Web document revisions
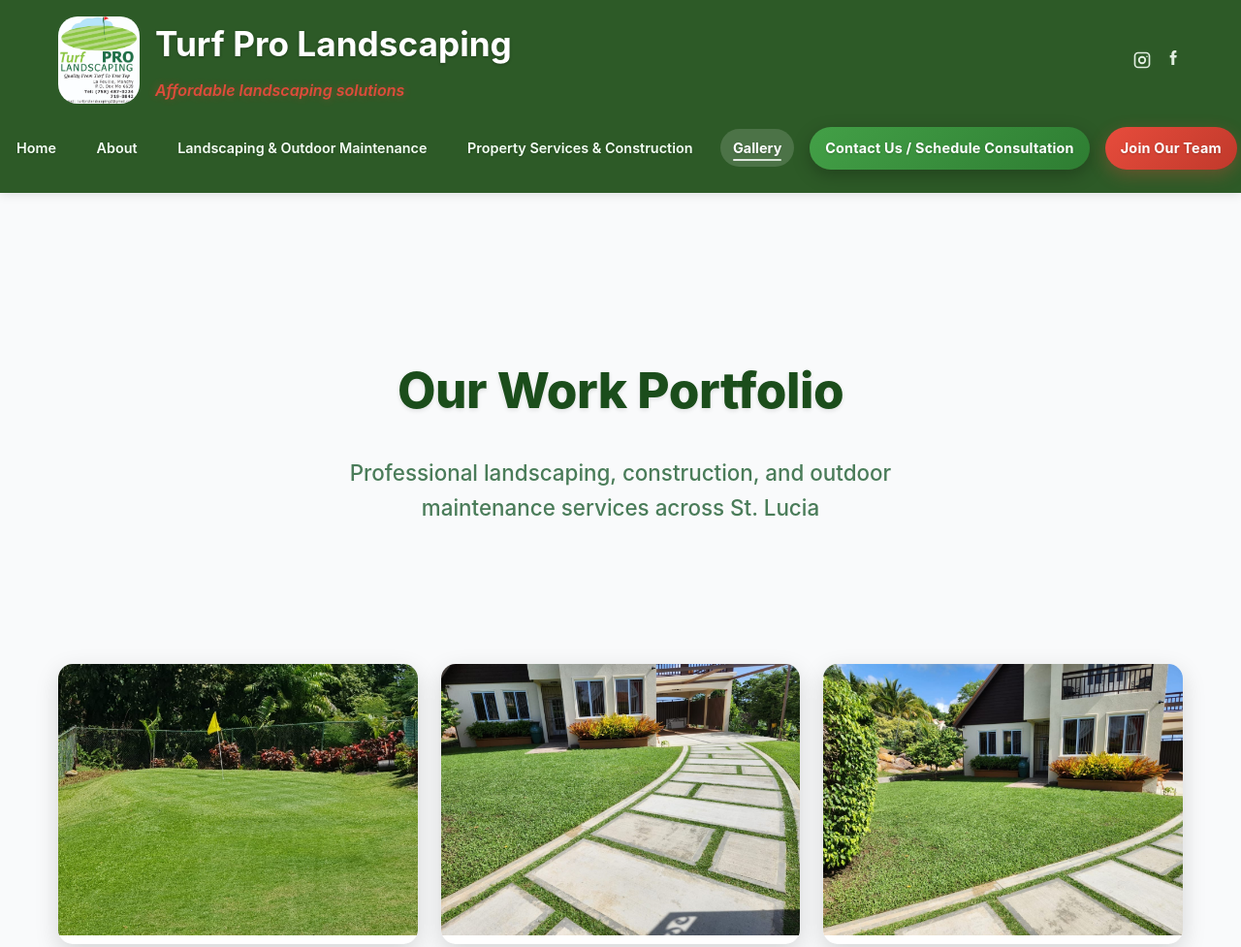
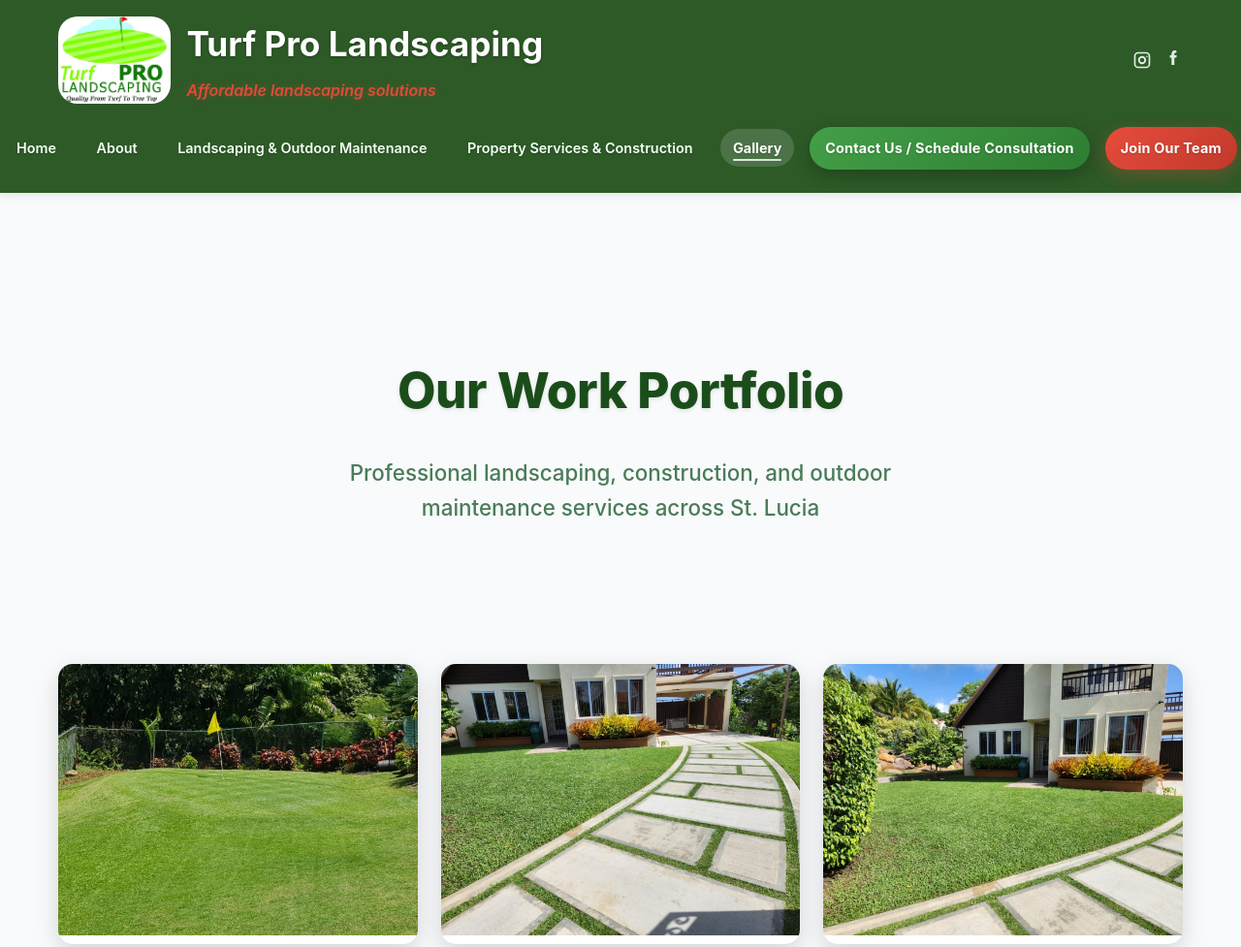
Before and after one commit to AumariZJoseph/TurfPro, a plain HTML site: page gallery.html in a window 1280 px wide. Shown: the top 977 px of the page at 97% size. Drawn offline with Linux system fonts and the light colour scheme.

Commit message:
Updated Version

```diff
--- a/gallery.html
+++ b/gallery.html
@@ -14,7 +14,7 @@
         <div class="container">
             <div class="header-content">
                 <div class="logo">
-                    <img src="Logo.jpg" alt="Turf Pro Landscaping Logo">
+                    <img src="New_Logo.jpg" alt="Turf Pro Landscaping Logo">
                     <div>
                         <h1>Turf Pro Landscaping</h1>
                         <p>Affordable landscaping solutions</p>
```
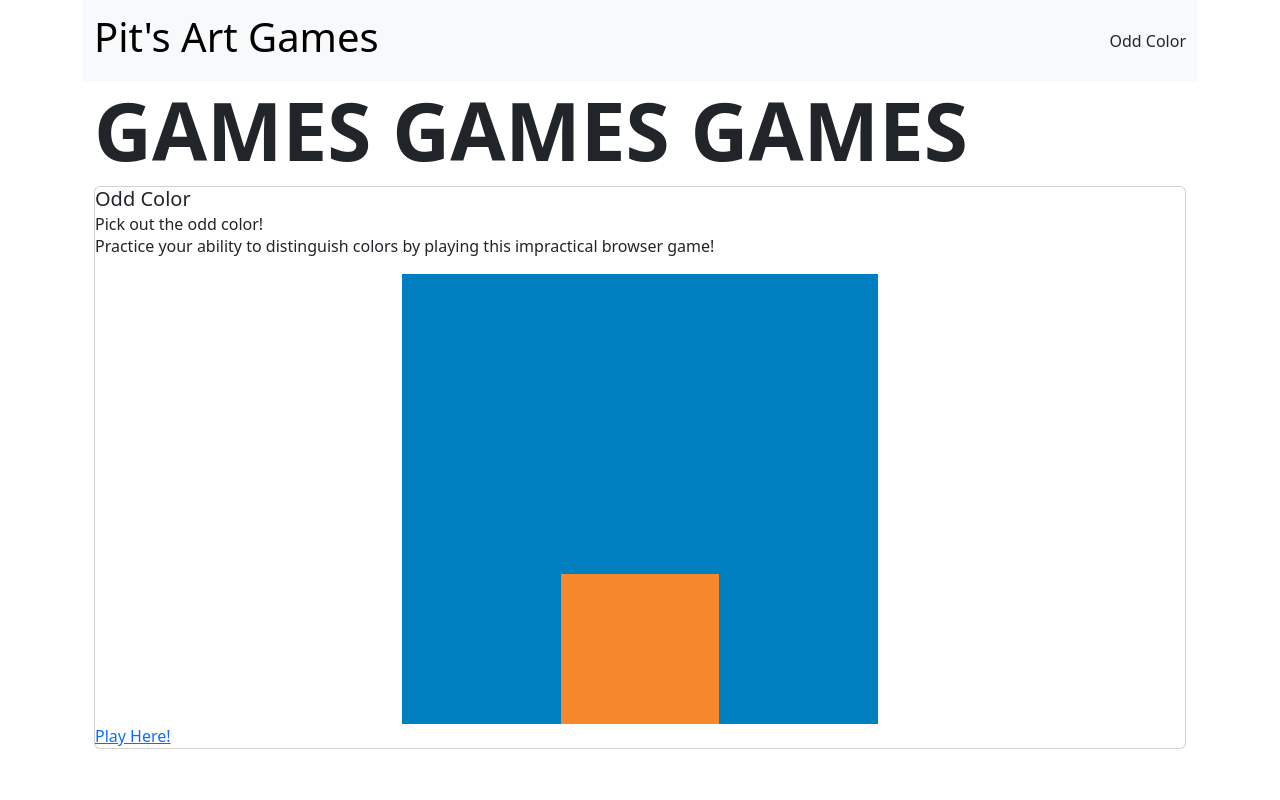
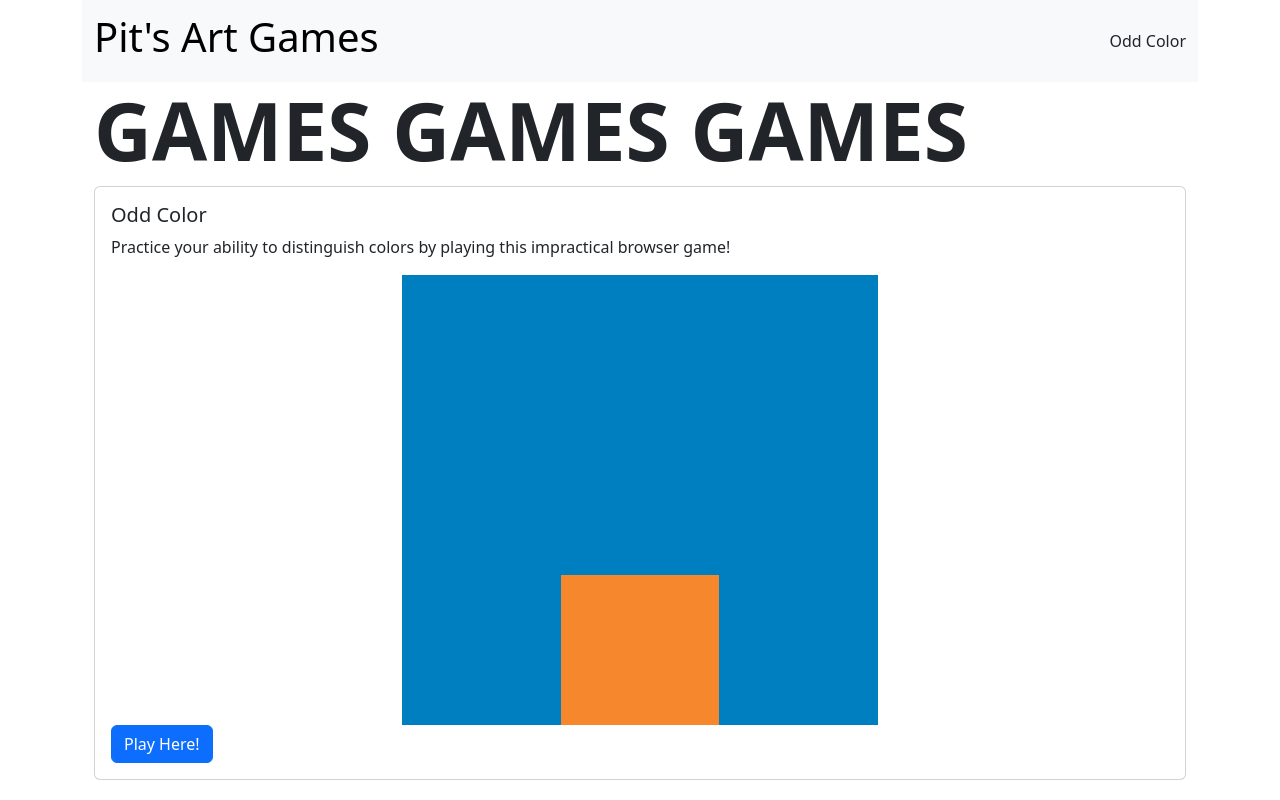
Before and after one commit to PitEG/art-trainer, a React (Vite) app in the folder webclient/: page / in a window 1280 px wide. Built offline with nearby package versions, Linux system fonts and the light colour scheme.

Commit message:
feat: making remember color game

```diff
--- a/webclient/src/App.tsx
+++ b/webclient/src/App.tsx
@@ -2,6 +2,7 @@ import "./App.scss";
 import { Outlet, BrowserRouter, Routes, Route } from "react-router";
 import { Container } from "react-bootstrap";
 import OddColor from "./OddColor/OddColor";
+import RememberColor from "./RememberColor/RememberColor";
 import TopBar from "./TopBar";
 import Home from "./Home";
 
@@ -25,6 +26,7 @@ const App = () => {
         <Route path="/" element={<Root />}>
           <Route index element={<Home />} />
           <Route path="/page" element={<Page />} />
+          <Route path="/remembercolor" element={<RememberColor />} />
           <Route path="/oddcolor">
             <Route index element={<OddColor />} />
             <Route path="/oddcolor/daily" element={<OddColor daily />} />
--- a/webclient/src/Home.tsx
+++ b/webclient/src/Home.tsx
@@ -1,19 +1,23 @@
-import { Container, Card } from "react-bootstrap";
+import { Container, Card, Button } from "react-bootstrap";
 import { OddColorPreview } from "./OddColor/OddColor";
+import { Link } from "react-router";
 
 const Home = () => {
   return (
     <Container className="home">
       <h1 className="display-1">GAMES GAMES GAMES</h1>
       <Card>
+        <Card.Body>
           <Card.Title>Odd Color</Card.Title>
-        <Card.Subtitle>Pick out the odd color!</Card.Subtitle>
           <Card.Text>
             Practice your ability to distinguish colors by playing this
             impractical browser game!
           </Card.Text>
           <OddColorPreview />
-        <Card.Link>Play Here!</Card.Link>
+          <Link to="/oddcolor">
+            <a className="btn btn-primary">Play Here!</a>
+          </Link>
+        </Card.Body>
       </Card>
     </Container>
   );
--- /dev/null
+++ b/webclient/src/RememberColor/RememberColor.tsx
@@ -0,0 +1,25 @@
+import { Container } from "react-bootstrap";
+import { HexColorPicker } from "react-colorful";
+import { useState } from "react";
+
+const RememberColor = () => {
+  const [color, setColor] = useState("#FFFFFF");
+
+  const squareStyle = {
+    background: color,
+    height: "100px",
+  };
+
+  return (
+    <Container>
+      <h1> HI </h1>
+      <h3> Remember The Color! </h3>
+      <div>
+        <div style={squareStyle}></div>
+        <HexColorPicker color={color} onChange={setColor} />
+      </div>
+    </Container>
+  );
+};
+
+export default RememberColor;
```
Also changed, not shown: webclient/package.json (+4 -3 lines), 1 other file (tests, documents, lock files or other folders). Lines whose indentation alone changed are shown as unchanged.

Problem description: All that is needed is the data above, repeated exactly, without the pictures.

Exercise output:
Before and after one commit to AumariZJoseph/TurfPro, a plain HTML site: page gallery.html in a window 1280 px wide. Shown: the top 977 px of the page at 97% size. Drawn offline with Linux system fonts and the light colour scheme.

Commit message:
Updated Version

```diff
--- a/gallery.html
+++ b/gallery.html
@@ -14,7 +14,7 @@
         <div class="container">
             <div class="header-content">
                 <div class="logo">
-                    <img src="Logo.jpg" alt="Turf Pro Landscaping Logo">
+                    <img src="New_Logo.jpg" alt="Turf Pro Landscaping Logo">
                     <div>
                         <h1>Turf Pro Landscaping</h1>
                         <p>Affordable landscaping solutions</p>
```
Before and after one commit to PitEG/art-trainer, a React (Vite) app in the folder webclient/: page / in a window 1280 px wide. Built offline with nearby package versions, Linux system fonts and the light colour scheme.

Commit message:
feat: making remember color game

```diff
--- a/webclient/src/App.tsx
+++ b/webclient/src/App.tsx
@@ -2,6 +2,7 @@ import "./App.scss";
 import { Outlet, BrowserRouter, Routes, Route } from "react-router";
 import { Container } from "react-bootstrap";
 import OddColor from "./OddColor/OddColor";
+import RememberColor from "./RememberColor/RememberColor";
 import TopBar from "./TopBar";
 import Home from "./Home";
 
@@ -25,6 +26,7 @@ const App = () => {
         <Route path="/" element={<Root />}>
           <Route index element={<Home />} />
           <Route path="/page" element={<Page />} />
+          <Route path="/remembercolor" element={<RememberColor />} />
           <Route path="/oddcolor">
             <Route index element={<OddColor />} />
             <Route path="/oddcolor/daily" element={<OddColor daily />} />
--- a/webclient/src/Home.tsx
+++ b/webclient/src/Home.tsx
@@ -1,19 +1,23 @@
-import { Container, Card } from "react-bootstrap";
+import { Container, Card, Button } from "react-bootstrap";
 import { OddColorPreview } from "./OddColor/OddColor";
+import { Link } from "react-router";
 
 const Home = () => {
   return (
     <Container className="home">
       <h1 className="display-1">GAMES GAMES GAMES</h1>
       <Card>
+        <Card.Body>
           <Card.Title>Odd Color</Card.Title>
-        <Card.Subtitle>Pick out the odd color!</Card.Subtitle>
           <Card.Text>
             Practice your ability to distinguish colors by playing this
             impractical browser game!
           </Card.Text>
           <OddColorPreview />
-        <Card.Link>Play Here!</Card.Link>
+          <Link to="/oddcolor">
+            <a className="btn btn-primary">Play Here!</a>
+          </Link>
+        </Card.Body>
       </Card>
     </Container>
   );
--- /dev/null
+++ b/webclient/src/RememberColor/RememberColor.tsx
@@ -0,0 +1,25 @@
+import { Container } from "react-bootstrap";
+import { HexColorPicker } from "react-colorful";
+import { useState } from "react";
+
+const RememberColor = () => {
+  const [color, setColor] = useState("#FFFFFF");
+
+  const squareStyle = {
+    background: color,
+    height: "100px",
+  };
+
+  return (
+    <Container>
+      <h1> HI </h1>
+      <h3> Remember The Color! </h3>
+      <div>
+        <div style={squareStyle}></div>
+        <HexColorPicker color={color} onChange={setColor} />
+      </div>
+    </Container>
+  );
+};
+
+export default RememberColor;
```
Also changed, not shown: webclient/package.json (+4 -3 lines), 1 other file (tests, documents, lock files or other folders). Lines whose indentation alone changed are shown as unchanged.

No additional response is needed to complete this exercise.